If it Dont Fit, the title of the exhibition, originates from a song Linzy used in a recent video and speaks to several aspects of his aesthetic and approach to drag and performance. Throughout his work, Linzy marks the traces of his artistic hand and voice through intentional lo-fi, indie-quality and digital manipulation of his voice. The artist takes an equally makeshift approach to drag. Linzys characters do not dress to pass as a woman but instead reveal the way gender and race are themselves performed. His use of drag and impersonation for comic effect resonate with gay bar culture as much as his representations of club-hopping and late-night creeping conflate the lines between art and life. Without make-up and at times with a set-back blond wig, Linzy makes the everyday costuming and performances of race and gender visible. He takes on the complex negotiation between individuality and belonging that exists across different social groups.

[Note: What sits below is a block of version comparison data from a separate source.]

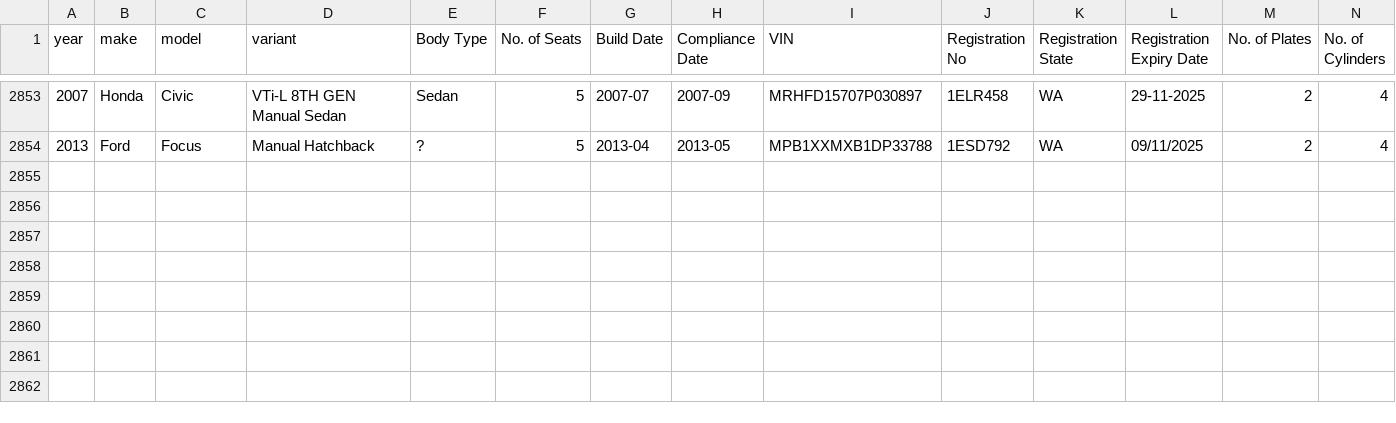
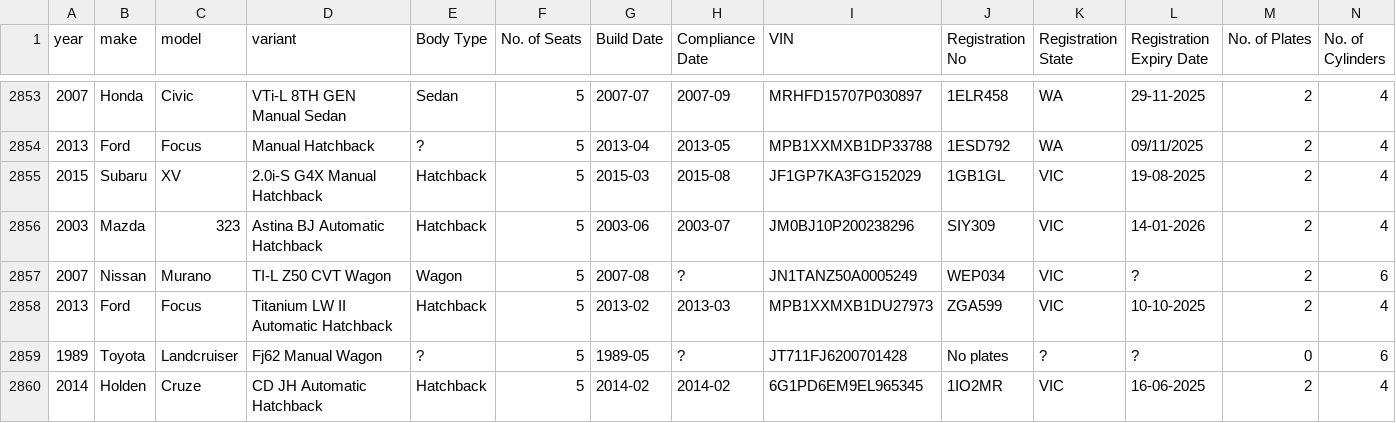
Before and after one commit to 77nimesh/GraysWebScraping_v2, a CSV file: CSV_data/sold_cars.csv, drawn as a sheet; only a part is shown, gaps mark what is left out; rows hold the shown columns only; the diff names each change by its address in the sheet, - before the commit and + after, or states it on an @@ line.

```diff
--- a/CSV_data/sold_cars.csv
+++ b/CSV_data/sold_cars.csv
+row 2855: 2015 | Subaru | XV | 2.0i-S G4X Manual Hatchback | Hatchback | 5 | 2015-03 | 2015-08 | JF1GP7KA3FG152029 | 1GB1GL | VIC | 19-08-2025 | 2 | 4
+row 2856: 2003 | Mazda | 323 | Astina BJ Automatic Hatchback | Hatchback | 5 | 2003-06 | 2003-07 | JM0BJ10P200238296 | SIY309 | VIC | 14-01-2026 | 2 | 4
+row 2857: 2007 | Nissan | Murano | TI-L Z50 CVT Wagon | Wagon | 5 | 2007-08 | ? | JN1TANZ50A0005249 | WEP034 | VIC | ? | 2 | 6
+row 2858: 2013 | Ford | Focus | Titanium LW II Automatic Hatchback | Hatchback | 5 | 2013-02 | 2013-03 | MPB1XXMXB1DU27973 | ZGA599 | VIC | 10-10-2025 | 2 | 4
+row 2859: 1989 | Toyota | Landcruiser | Fj62 Manual Wagon | ? | 5 | 1989-05 | ? | JT711FJ6200701428 | No plates | ? | ? | 0 | 6
+row 2860: 2014 | Holden | Cruze | CD JH Automatic Hatchback | Hatchback | 5 | 2014-02 | 2014-02 | 6G1PD6EM9EL965345 | 1IO2MR | VIC | 16-06-2025 | 2 | 4
```
Also changed, not shown: CSV_data/car_links.csv, 4 other files.
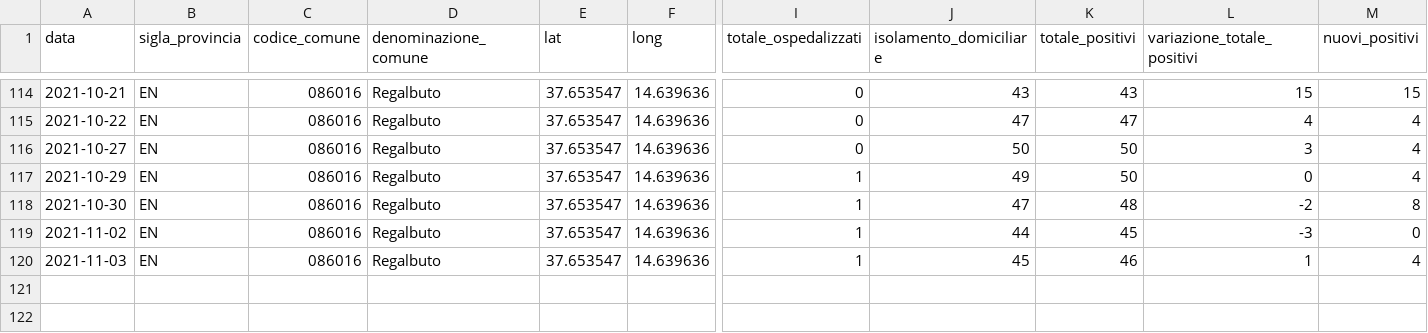
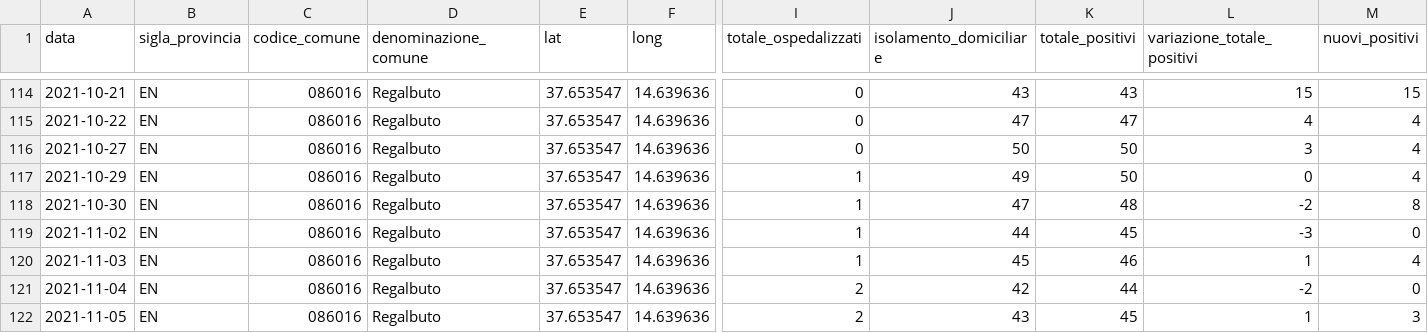
Before and after one commit to opendatasicilia/informa-covid19, a CSV file: dati/informacovid/086016/086016.csv, drawn as a sheet; only a part is shown, gaps mark what is left out; rows hold the shown columns only; the diff names each change by its address in the sheet, - before the commit and + after, or states it on an @@ line.

```diff
--- a/dati/informacovid/086016/086016.csv
+++ b/dati/informacovid/086016/086016.csv
+row 121: 2021-11-04 | EN | 086016 | Regalbuto | 37.653547 | 14.639636 | 2 | 42 | 44 | -2 | 0
+row 122: 2021-11-05 | EN | 086016 | Regalbuto | 37.653547 | 14.639636 | 2 | 43 | 45 | 1 | 3
```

Organized by Curatorial Assistant Thomas J. Lax with Assistant Curator Naomi Beckwith, the program is divided into three, hour-long segments, each named after one of the artists videos and emphasizing a theme that recurs in his work. The first program The Pursuit of Happyness features narrative and music videos, and opens with Linzys ongoing negotiation of love, loss and longing. The second, Da Churen, brings together works from the artists iconic Churen series (2003-05), which traces a set of family archetypes, both endearing and melodramatic. Finally, Ride to Da (Art) Club juxtaposes the social spaces of the contemporary art world, pop music scene and gay club scene, highlighting the tension between personal ambition and community-building.
The exhibition also includes nine drawings made by one of Linzys personas, Katonya, an emerging artist in the New York scene. The drawing suite includes the series, Us and Them (2007), which was recently acquired for the permanent collection of The Studio Museum in Harlem.
Kalup Linzy (b. 1977) was born in Clermont, Florida and grew up in nearby Stuckey. Raised in the church and church choir, he first began performing musical numbers for his congregation and family. Coupled with an interest in impersonation and constant exposure to soap operas, Linzy opted to pursue a career as an actor and singer. Upon entering a BA (2000) program at the University of South Florida, he took full control of his artistic reins, working as writer, performer, editor and producer of his own short soaps, accompanied by his original music. Linzy also earned his MFA (2003) from the University of South Florida and then completed a residency at the Skowhegan School of Painting and Sculpture. He has since moved to Brooklyn where he pursues his career as an artist. Kalup Linzy is represented in the collections of several museums, including The Studio Museum in Harlem, The Museum of Modern Art and the Whitney Museum of American Art.